The task
Tally how many lines in the data hold the word "navbarBody", and give the result with no other text.
# # # # #
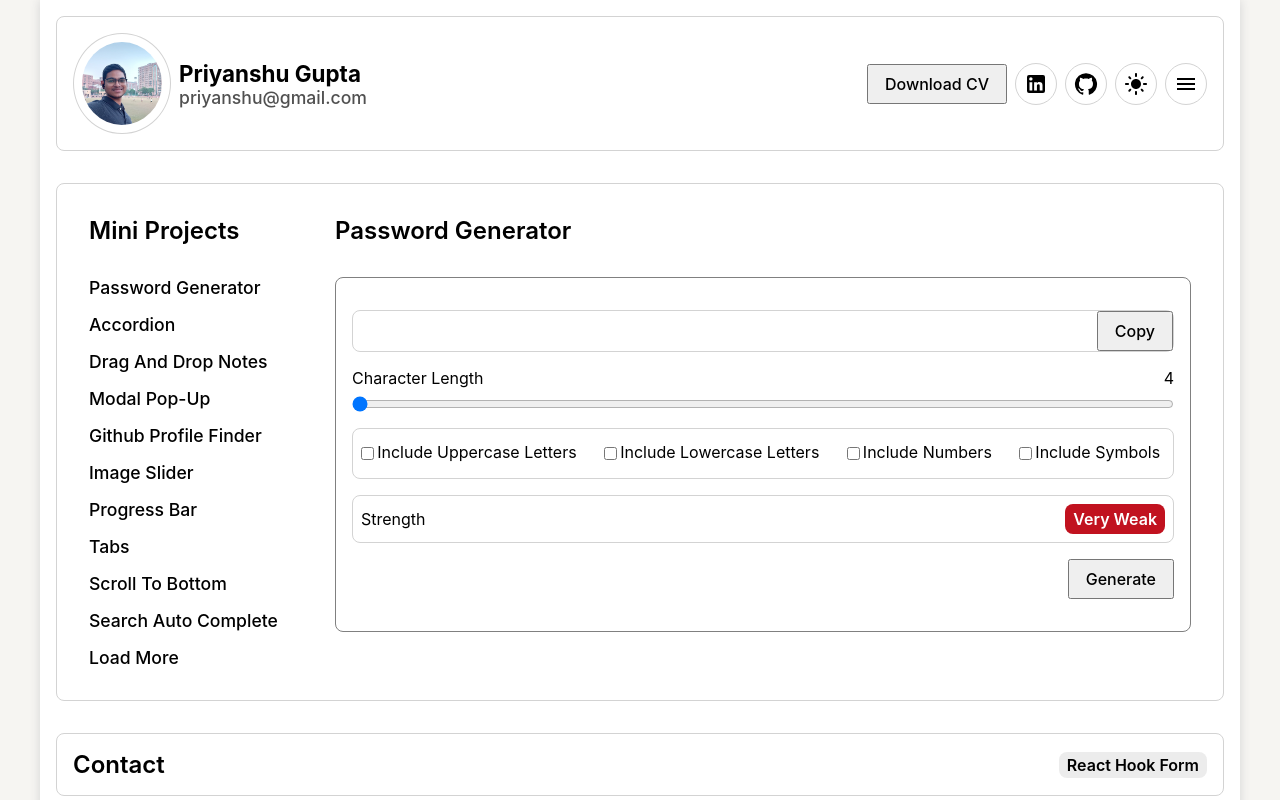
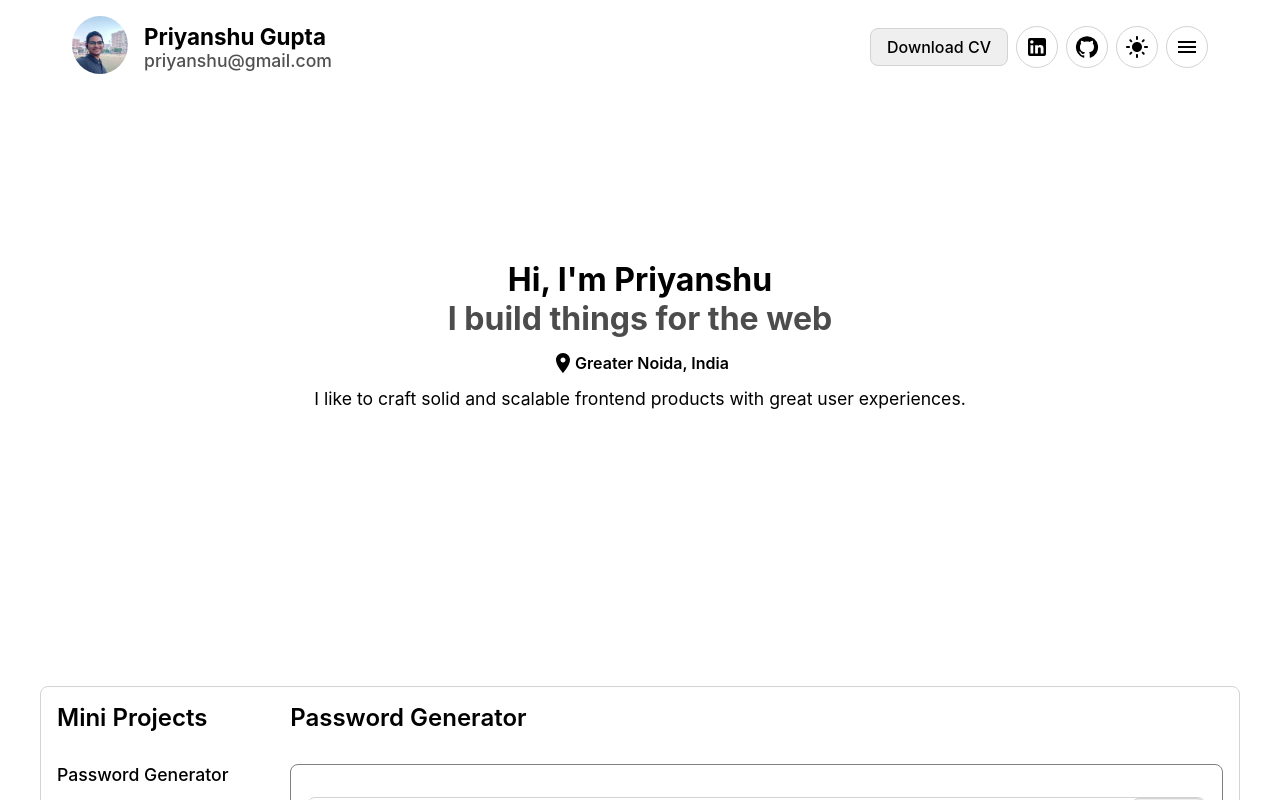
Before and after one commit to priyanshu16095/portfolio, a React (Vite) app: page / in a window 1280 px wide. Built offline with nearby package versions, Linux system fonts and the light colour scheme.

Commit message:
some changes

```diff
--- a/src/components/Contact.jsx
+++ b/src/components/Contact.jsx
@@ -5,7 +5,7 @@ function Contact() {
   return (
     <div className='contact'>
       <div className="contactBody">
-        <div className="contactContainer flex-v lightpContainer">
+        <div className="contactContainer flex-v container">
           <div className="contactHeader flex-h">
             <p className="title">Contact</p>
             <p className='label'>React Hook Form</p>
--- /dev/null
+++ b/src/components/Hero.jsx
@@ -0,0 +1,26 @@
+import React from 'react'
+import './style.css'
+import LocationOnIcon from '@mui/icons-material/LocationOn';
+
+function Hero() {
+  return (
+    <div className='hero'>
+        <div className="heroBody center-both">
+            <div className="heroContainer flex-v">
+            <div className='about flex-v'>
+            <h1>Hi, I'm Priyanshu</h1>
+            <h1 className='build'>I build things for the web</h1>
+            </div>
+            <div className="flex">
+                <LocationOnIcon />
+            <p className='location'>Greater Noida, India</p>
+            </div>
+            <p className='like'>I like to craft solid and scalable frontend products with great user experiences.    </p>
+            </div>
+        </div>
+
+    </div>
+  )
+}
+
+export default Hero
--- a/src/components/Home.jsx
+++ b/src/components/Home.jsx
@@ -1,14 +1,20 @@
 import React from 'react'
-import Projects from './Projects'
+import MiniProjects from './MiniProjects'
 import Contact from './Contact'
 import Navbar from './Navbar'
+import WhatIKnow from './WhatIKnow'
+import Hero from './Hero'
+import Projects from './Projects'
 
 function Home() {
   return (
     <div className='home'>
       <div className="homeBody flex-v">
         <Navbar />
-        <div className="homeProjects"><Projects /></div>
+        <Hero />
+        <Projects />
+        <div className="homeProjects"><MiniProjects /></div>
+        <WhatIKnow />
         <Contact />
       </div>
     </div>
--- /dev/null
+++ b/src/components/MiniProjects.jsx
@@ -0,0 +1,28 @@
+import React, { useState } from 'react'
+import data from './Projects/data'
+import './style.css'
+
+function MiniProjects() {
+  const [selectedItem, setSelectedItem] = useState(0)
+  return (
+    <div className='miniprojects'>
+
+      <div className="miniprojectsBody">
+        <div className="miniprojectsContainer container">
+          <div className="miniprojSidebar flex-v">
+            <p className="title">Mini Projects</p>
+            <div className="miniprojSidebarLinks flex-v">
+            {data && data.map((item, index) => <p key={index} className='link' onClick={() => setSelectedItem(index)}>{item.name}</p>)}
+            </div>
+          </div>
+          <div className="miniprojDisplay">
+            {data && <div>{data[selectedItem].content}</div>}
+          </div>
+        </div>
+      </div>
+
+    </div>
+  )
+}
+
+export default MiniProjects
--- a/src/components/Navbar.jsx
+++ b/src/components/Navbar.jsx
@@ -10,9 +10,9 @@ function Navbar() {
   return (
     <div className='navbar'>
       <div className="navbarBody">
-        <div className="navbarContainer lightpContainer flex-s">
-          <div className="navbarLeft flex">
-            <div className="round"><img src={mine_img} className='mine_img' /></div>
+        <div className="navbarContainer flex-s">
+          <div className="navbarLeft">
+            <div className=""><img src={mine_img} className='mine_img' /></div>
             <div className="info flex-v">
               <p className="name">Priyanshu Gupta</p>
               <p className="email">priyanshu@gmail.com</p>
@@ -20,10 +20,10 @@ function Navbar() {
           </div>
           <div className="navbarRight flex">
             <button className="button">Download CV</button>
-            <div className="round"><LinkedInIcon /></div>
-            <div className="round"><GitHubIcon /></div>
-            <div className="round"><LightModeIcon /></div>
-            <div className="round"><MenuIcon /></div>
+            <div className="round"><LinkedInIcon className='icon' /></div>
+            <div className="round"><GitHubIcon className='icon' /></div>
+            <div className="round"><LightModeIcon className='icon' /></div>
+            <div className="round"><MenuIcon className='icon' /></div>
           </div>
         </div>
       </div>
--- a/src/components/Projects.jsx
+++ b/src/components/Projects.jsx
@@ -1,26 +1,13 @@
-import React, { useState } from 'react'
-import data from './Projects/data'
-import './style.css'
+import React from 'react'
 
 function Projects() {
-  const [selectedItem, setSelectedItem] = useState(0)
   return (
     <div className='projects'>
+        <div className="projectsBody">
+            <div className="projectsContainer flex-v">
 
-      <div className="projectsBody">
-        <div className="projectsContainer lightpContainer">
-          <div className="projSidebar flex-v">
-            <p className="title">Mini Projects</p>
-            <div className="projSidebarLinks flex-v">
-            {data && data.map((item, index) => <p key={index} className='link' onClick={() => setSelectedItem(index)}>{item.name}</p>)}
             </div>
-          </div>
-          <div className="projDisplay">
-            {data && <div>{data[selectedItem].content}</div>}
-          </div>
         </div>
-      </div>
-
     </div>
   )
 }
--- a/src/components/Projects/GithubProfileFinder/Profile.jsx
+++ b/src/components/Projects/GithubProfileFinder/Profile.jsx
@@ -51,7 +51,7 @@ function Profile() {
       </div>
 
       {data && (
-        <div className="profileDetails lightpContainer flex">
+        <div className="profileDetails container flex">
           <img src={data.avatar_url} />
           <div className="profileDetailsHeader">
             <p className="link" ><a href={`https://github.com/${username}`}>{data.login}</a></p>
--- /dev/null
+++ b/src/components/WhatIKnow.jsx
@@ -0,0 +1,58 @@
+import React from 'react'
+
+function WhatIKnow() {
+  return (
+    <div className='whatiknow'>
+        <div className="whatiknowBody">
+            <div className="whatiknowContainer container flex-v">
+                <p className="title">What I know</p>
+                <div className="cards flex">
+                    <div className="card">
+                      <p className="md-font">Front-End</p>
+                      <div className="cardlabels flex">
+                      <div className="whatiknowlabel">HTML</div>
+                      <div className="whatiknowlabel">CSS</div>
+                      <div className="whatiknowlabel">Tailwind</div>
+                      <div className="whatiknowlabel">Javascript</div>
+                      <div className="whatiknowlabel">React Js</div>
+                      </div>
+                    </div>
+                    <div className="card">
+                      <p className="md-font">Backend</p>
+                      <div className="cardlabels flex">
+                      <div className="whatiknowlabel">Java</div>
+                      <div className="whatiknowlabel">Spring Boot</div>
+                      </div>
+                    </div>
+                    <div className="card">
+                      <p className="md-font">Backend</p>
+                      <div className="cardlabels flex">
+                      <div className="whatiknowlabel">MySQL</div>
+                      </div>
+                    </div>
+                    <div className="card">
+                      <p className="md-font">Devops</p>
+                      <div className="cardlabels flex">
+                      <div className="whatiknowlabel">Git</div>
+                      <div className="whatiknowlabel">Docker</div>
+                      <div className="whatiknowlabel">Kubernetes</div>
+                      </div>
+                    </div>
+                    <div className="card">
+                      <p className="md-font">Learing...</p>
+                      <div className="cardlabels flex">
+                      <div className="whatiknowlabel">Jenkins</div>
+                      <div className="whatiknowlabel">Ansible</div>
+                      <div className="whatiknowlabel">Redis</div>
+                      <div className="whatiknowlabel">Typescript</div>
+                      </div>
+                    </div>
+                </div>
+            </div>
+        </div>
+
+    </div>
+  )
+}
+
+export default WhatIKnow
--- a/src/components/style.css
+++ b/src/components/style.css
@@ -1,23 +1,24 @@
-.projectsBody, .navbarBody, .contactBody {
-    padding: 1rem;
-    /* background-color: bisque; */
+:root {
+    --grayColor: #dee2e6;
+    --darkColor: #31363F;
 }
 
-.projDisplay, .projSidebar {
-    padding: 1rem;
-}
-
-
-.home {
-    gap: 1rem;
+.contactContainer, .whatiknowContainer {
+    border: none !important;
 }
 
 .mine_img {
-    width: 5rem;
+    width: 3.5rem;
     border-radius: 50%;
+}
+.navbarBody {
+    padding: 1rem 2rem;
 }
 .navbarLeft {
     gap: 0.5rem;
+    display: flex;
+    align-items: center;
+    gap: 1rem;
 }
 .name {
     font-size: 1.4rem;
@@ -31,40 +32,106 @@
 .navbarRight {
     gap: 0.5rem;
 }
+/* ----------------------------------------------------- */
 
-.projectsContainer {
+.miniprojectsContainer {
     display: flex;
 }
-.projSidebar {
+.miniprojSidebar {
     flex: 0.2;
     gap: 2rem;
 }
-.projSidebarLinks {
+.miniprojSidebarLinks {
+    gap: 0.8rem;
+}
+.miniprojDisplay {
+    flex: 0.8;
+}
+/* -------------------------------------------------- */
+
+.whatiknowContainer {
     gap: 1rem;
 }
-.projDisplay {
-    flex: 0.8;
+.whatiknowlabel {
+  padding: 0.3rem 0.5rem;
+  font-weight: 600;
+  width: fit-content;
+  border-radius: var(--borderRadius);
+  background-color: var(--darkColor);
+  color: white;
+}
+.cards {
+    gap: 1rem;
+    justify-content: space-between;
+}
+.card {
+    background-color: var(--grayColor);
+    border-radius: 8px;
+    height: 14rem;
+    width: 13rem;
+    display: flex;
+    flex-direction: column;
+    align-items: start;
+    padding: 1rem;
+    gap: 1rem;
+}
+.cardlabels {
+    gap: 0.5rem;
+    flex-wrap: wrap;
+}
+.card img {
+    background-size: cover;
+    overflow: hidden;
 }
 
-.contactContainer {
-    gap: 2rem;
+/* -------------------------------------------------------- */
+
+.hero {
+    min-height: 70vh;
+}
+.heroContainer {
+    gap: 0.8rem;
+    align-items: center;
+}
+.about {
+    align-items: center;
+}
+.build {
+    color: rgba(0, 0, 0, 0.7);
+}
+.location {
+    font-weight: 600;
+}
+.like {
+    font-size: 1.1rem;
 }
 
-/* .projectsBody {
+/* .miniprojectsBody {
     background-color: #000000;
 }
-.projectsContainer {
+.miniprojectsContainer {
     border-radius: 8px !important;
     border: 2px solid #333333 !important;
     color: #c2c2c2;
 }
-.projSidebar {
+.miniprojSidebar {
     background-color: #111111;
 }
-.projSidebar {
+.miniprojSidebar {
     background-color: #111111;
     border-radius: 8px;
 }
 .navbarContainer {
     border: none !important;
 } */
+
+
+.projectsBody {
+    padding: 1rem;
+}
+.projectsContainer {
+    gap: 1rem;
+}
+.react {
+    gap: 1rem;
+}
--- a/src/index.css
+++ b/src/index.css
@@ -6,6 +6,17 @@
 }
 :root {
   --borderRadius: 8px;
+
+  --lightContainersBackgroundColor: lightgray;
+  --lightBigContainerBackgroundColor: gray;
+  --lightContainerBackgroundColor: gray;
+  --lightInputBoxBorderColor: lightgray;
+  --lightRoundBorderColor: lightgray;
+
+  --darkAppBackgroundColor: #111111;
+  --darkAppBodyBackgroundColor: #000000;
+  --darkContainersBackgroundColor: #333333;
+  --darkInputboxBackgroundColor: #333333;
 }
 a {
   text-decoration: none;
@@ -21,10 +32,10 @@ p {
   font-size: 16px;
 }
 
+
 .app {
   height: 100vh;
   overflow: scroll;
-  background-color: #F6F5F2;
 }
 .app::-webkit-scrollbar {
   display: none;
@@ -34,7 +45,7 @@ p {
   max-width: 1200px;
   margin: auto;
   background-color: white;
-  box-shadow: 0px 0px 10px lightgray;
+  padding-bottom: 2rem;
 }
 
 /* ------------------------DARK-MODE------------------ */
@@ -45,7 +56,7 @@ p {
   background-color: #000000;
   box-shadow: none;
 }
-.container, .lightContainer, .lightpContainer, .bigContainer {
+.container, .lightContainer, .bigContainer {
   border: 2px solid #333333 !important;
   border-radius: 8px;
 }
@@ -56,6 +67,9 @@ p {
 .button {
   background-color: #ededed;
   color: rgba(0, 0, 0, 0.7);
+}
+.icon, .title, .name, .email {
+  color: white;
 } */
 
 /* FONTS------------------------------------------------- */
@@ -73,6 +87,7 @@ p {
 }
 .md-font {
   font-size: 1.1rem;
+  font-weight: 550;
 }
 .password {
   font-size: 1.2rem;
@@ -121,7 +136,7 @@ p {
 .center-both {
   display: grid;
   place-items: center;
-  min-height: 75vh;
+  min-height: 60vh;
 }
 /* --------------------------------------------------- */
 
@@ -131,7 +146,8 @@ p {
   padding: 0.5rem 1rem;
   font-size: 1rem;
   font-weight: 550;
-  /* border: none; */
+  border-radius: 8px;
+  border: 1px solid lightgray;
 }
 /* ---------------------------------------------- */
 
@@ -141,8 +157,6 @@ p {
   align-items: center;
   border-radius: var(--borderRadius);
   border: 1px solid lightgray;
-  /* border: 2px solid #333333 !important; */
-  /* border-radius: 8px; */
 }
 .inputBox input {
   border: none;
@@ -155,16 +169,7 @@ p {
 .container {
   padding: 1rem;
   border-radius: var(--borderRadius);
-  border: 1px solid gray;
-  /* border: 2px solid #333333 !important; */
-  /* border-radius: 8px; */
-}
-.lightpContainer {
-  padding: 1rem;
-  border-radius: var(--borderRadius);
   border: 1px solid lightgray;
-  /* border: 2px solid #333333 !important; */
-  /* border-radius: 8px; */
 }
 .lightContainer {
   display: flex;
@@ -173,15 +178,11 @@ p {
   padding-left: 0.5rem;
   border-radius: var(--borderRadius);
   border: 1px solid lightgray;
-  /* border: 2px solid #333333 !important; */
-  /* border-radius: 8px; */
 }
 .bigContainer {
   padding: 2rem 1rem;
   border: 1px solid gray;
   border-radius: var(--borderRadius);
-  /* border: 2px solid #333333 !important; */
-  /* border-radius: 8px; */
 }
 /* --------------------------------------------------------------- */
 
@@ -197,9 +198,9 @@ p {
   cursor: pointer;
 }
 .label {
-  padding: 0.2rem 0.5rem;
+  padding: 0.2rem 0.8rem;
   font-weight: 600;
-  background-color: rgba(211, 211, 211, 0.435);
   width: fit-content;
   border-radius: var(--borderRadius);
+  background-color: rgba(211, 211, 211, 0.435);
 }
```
# # # # #
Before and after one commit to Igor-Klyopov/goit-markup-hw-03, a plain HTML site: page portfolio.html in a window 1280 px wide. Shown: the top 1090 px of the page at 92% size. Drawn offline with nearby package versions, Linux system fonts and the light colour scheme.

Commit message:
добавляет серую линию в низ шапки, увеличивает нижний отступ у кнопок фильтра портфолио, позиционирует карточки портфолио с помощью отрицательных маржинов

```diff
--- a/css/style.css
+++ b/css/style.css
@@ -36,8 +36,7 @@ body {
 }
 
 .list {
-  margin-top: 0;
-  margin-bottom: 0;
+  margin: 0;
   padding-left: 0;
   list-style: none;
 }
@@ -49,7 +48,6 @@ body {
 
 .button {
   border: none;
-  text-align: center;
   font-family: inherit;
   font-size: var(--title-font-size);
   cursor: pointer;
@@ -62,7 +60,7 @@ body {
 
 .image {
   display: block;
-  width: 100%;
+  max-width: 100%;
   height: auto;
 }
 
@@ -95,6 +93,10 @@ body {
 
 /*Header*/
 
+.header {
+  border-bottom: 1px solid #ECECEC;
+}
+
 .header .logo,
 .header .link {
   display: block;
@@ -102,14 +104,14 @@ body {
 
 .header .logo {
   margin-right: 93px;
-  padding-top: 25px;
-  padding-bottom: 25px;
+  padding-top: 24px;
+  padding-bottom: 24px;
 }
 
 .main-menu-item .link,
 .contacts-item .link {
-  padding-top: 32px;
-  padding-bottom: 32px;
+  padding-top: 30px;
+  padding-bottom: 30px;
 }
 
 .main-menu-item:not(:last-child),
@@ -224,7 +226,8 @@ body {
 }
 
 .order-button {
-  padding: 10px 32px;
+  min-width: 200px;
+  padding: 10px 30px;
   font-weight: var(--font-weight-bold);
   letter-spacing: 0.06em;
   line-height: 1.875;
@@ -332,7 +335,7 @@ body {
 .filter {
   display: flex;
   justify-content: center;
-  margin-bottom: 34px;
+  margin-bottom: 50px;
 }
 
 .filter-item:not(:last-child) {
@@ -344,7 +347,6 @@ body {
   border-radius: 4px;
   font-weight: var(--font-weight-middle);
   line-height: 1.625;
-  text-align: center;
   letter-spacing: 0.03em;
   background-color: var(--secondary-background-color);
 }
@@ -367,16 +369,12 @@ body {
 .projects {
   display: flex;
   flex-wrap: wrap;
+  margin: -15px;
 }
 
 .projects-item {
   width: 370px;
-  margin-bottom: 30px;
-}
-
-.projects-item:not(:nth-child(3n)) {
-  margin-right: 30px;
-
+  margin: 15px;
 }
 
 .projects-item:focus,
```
# # # # #
Answer to this exercise
3